##### Data records #####

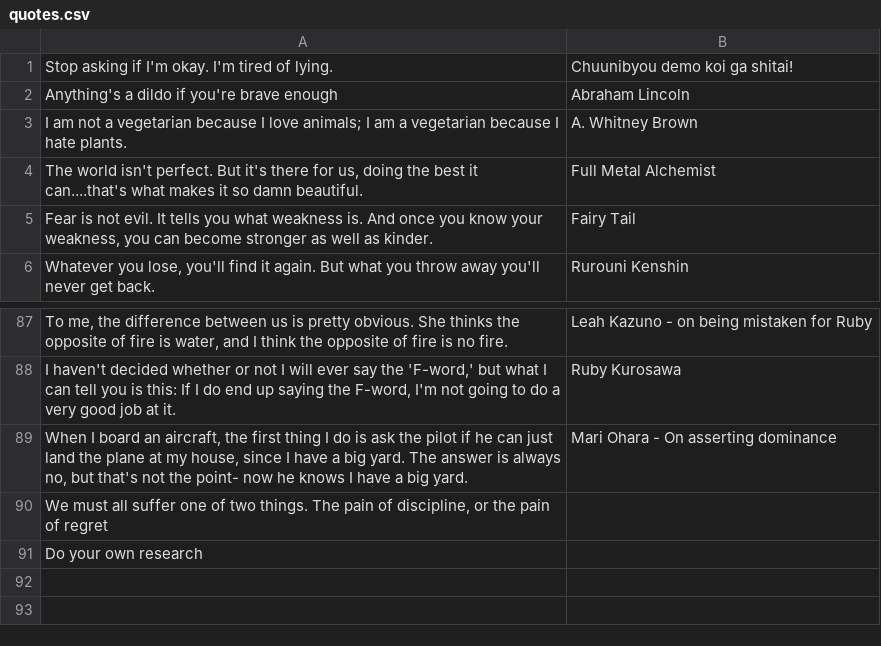
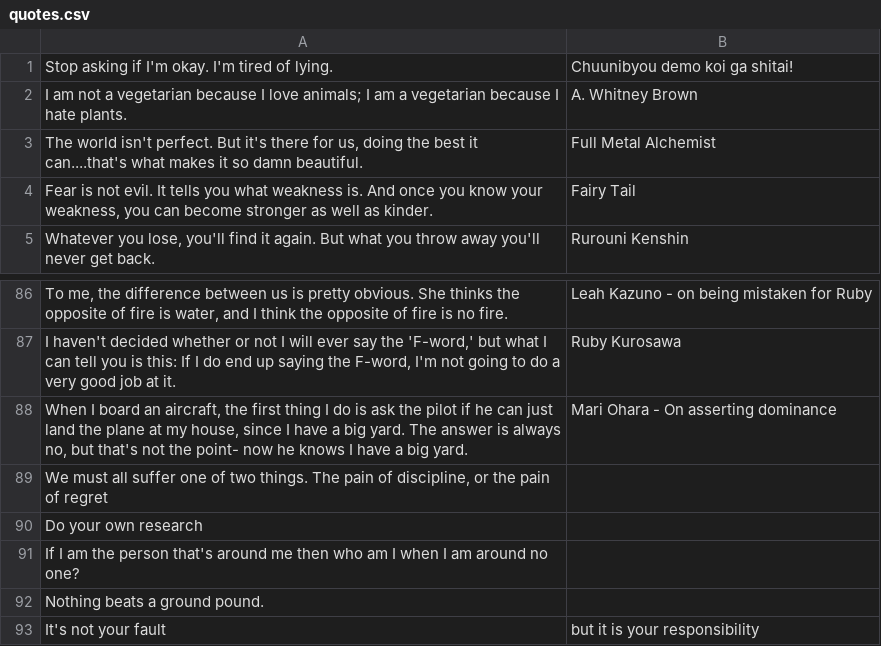
Before and after one commit to michaeldchin/shounentime, a CSV file: randomimages/quotes.csv, drawn as a sheet; only a part is shown, gaps mark what is left out; removed rows and columns are numbered as before the commit, all else as after; the diff names each change by its address in the sheet, - before the commit and + after, or states it on an @@ line.

Commit message:
Update quotes.csv
updating quotes

```diff
--- a/randomimages/quotes.csv
+++ b/randomimages/quotes.csv
-row 2: Anything's a dildo if you're brave enough | Abraham Lincoln
+row 91: If I am the person that's around me then who am I when I am around no one?
+row 92: Nothing beats a ground pound.
+row 93: It's not your fault | but it is your responsibility
```
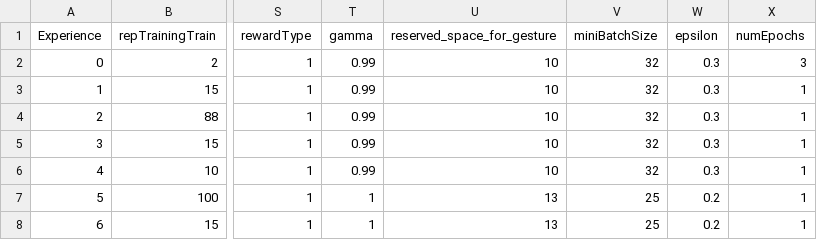
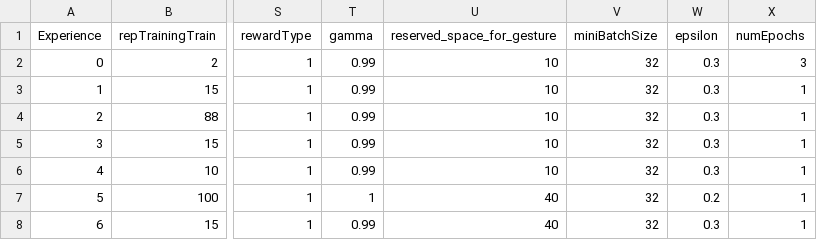
Before and after one commit to magodyfistery/QNNEMG, a CSV file: Code/QNN_EMG_modelo_full_RL_Refactoring/Experiments/experiments_parameters_QNN.csv, drawn as a sheet; only a part is shown, gaps mark what is left out; the diff names each change by its address in the sheet, - before the commit and + after, or states it on an @@ line.

```diff
--- a/Code/QNN_EMG_modelo_full_RL_Refactoring/Experiments/experiments_parameters_QNN.csv
+++ b/Code/QNN_EMG_modelo_full_RL_Refactoring/Experiments/experiments_parameters_QNN.csv
-U7:U8 (reserved_space_for_gesture): 13
+U7:U8 (reserved_space_for_gesture): 40
-V7:V8 (miniBatchSize): 25
+V7:V8 (miniBatchSize): 32
-T8 (gamma): 1
+T8 (gamma): 0.99
-W8 (epsilon): 0.2
+W8 (epsilon): 0.3
```
Also changed, not shown: 54 other files.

#####

» What you are asked to do
The records above must be copied exactly, with no pictures carried over.

» Result of this exercise
Before and after one commit to michaeldchin/shounentime, a CSV file: randomimages/quotes.csv, drawn as a sheet; only a part is shown, gaps mark what is left out; removed rows and columns are numbered as before the commit, all else as after; the diff names each change by its address in the sheet, - before the commit and + after, or states it on an @@ line.

Commit message:
Update quotes.csv
updating quotes

```diff
--- a/randomimages/quotes.csv
+++ b/randomimages/quotes.csv
-row 2: Anything's a dildo if you're brave enough | Abraham Lincoln
+row 91: If I am the person that's around me then who am I when I am around no one?
+row 92: Nothing beats a ground pound.
+row 93: It's not your fault | but it is your responsibility
```
Before and after one commit to magodyfistery/QNNEMG, a CSV file: Code/QNN_EMG_modelo_full_RL_Refactoring/Experiments/experiments_parameters_QNN.csv, drawn as a sheet; only a part is shown, gaps mark what is left out; the diff names each change by its address in the sheet, - before the commit and + after, or states it on an @@ line.

```diff
--- a/Code/QNN_EMG_modelo_full_RL_Refactoring/Experiments/experiments_parameters_QNN.csv
+++ b/Code/QNN_EMG_modelo_full_RL_Refactoring/Experiments/experiments_parameters_QNN.csv
-U7:U8 (reserved_space_for_gesture): 13
+U7:U8 (reserved_space_for_gesture): 40
-V7:V8 (miniBatchSize): 25
+V7:V8 (miniBatchSize): 32
-T8 (gamma): 1
+T8 (gamma): 0.99
-W8 (epsilon): 0.2
+W8 (epsilon): 0.3
```
Also changed, not shown: 54 other files.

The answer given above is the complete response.